▸ **WORK REQUEST**
Show me each line of the listing below where the word "output" appears.

** SUPPLIED RECORDS follows **

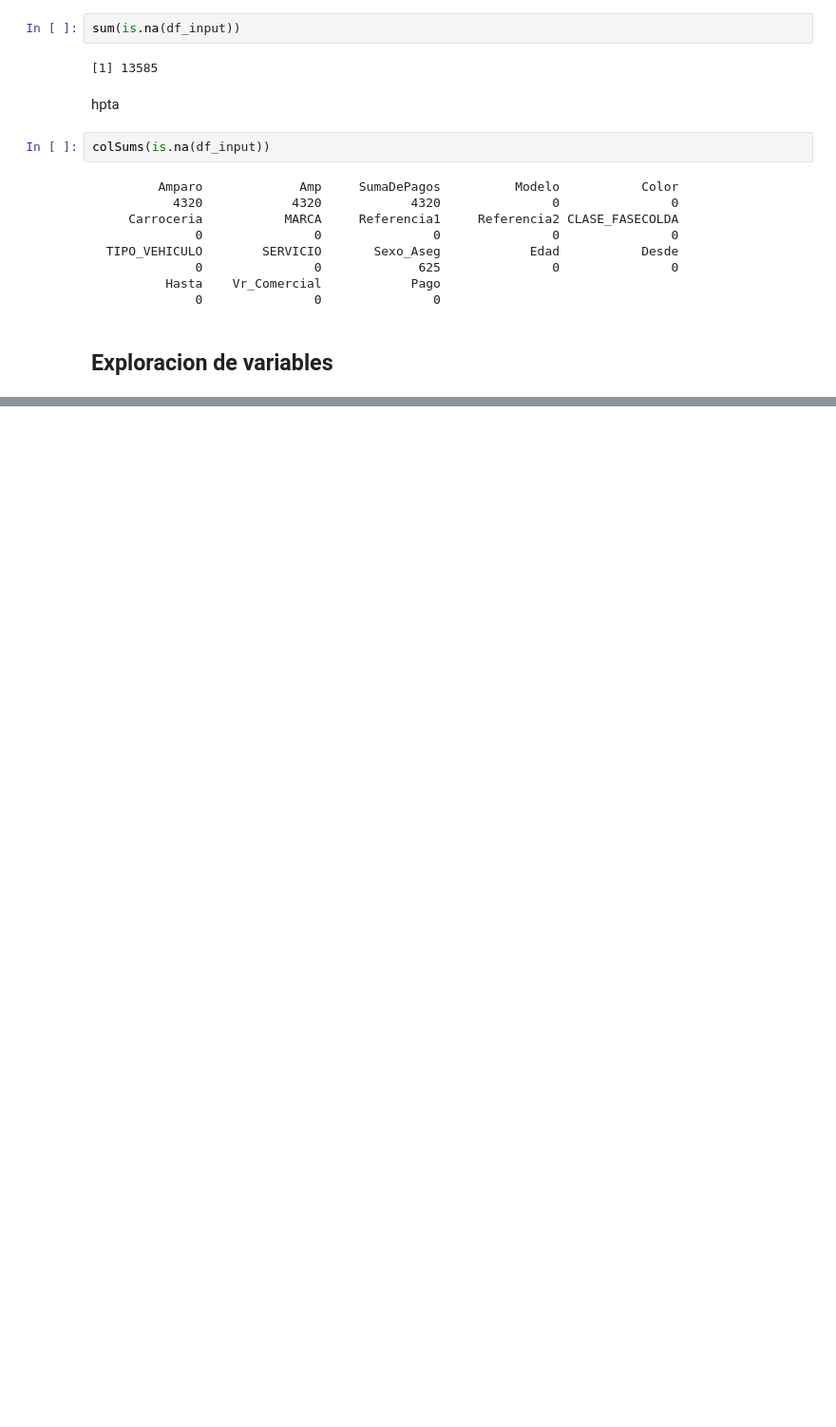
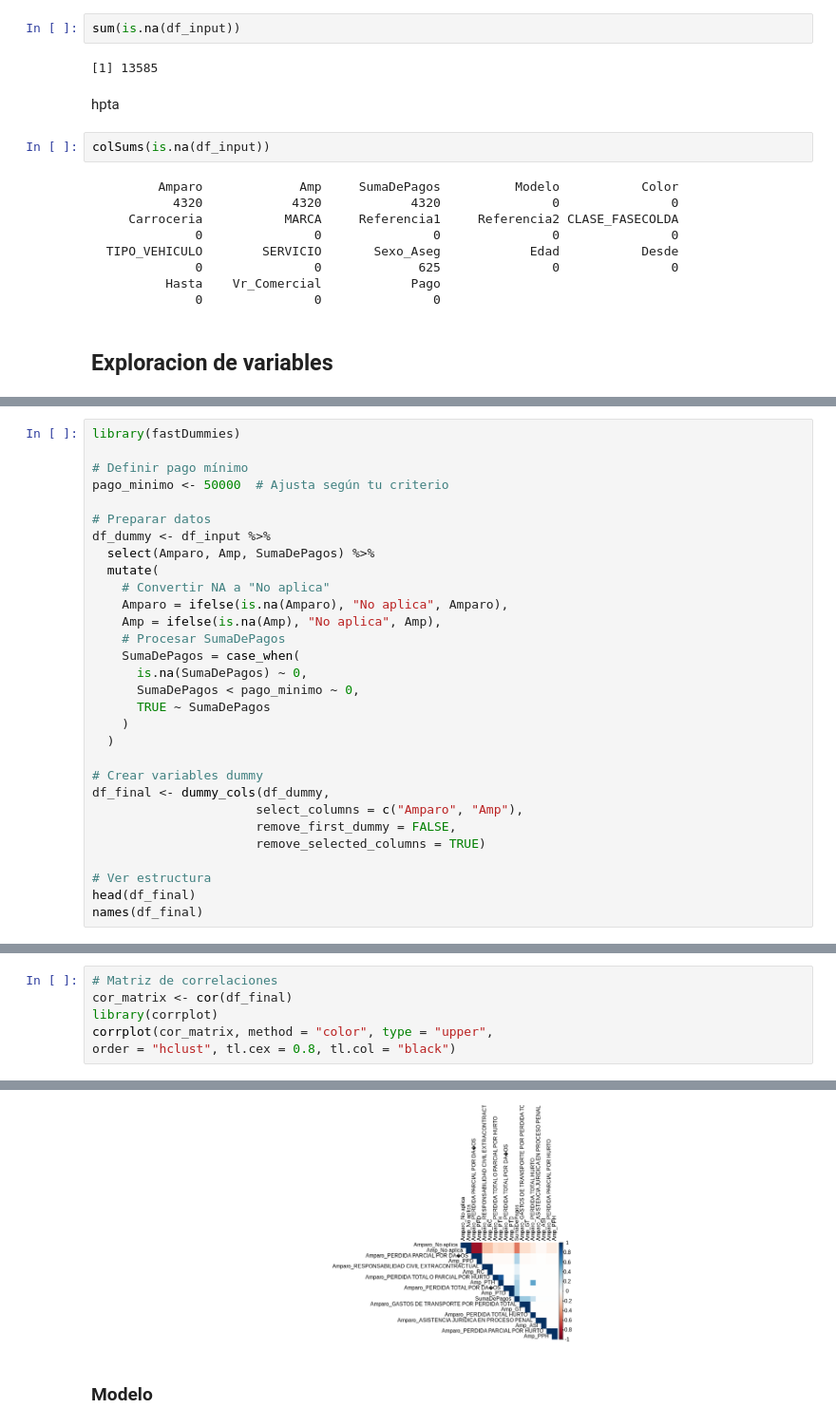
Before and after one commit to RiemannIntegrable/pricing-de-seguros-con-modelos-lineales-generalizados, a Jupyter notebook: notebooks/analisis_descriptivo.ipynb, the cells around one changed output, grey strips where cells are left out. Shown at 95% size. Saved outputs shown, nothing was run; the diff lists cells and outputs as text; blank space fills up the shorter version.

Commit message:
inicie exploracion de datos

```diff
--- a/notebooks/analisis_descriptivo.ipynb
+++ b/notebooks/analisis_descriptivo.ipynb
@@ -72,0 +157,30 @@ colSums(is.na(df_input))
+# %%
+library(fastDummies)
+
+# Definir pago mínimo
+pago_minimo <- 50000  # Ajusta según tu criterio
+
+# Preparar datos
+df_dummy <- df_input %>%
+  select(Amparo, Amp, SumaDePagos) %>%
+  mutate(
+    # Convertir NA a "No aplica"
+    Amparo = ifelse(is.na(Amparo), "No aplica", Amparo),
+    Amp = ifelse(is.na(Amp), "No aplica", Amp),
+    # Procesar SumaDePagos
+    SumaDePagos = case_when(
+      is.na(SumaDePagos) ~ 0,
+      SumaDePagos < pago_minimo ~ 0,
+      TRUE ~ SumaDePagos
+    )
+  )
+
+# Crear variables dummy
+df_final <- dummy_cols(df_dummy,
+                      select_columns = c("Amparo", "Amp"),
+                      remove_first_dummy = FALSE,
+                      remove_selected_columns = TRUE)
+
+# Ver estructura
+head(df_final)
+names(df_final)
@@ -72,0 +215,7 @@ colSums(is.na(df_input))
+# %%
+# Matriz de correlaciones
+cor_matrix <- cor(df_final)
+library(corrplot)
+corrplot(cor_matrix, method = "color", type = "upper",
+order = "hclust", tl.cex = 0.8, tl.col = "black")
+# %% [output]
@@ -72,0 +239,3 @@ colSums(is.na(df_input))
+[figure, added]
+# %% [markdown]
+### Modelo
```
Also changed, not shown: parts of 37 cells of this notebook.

** End of SUPPLIED RECORDS **
** SUPPLIED RECORDS follows **

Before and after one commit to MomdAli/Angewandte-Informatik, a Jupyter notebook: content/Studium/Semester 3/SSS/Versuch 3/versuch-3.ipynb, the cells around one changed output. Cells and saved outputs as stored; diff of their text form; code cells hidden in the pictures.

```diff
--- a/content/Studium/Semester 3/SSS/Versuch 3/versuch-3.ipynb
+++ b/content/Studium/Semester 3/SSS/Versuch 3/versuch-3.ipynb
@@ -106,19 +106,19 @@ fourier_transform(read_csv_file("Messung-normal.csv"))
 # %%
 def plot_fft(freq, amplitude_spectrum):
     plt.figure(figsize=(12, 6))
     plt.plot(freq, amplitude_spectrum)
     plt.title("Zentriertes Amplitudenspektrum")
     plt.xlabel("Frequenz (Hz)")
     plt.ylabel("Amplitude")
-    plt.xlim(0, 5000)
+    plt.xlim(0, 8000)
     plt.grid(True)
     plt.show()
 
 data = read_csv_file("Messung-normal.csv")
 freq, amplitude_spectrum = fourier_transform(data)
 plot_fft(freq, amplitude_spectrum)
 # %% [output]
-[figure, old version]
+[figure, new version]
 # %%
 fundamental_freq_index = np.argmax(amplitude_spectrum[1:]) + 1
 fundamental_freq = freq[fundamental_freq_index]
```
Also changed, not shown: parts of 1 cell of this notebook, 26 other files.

** End of SUPPLIED RECORDS **

▸ **ANSWER BOX**
Before and after one commit to RiemannIntegrable/pricing-de-seguros-con-modelos-lineales-generalizados, a Jupyter notebook: notebooks/analisis_descriptivo.ipynb, the cells around one changed output, grey strips where cells are left out. Shown at 95% size. Saved outputs shown, nothing was run; the diff lists cells and outputs as text; blank space fills up the shorter version.
+# %% [output]
Before and after one commit to MomdAli/Angewandte-Informatik, a Jupyter notebook: content/Studium/Semester 3/SSS/Versuch 3/versuch-3.ipynb, the cells around one changed output. Cells and saved outputs as stored; diff of their text form; code cells hidden in the pictures.
 # %% [output]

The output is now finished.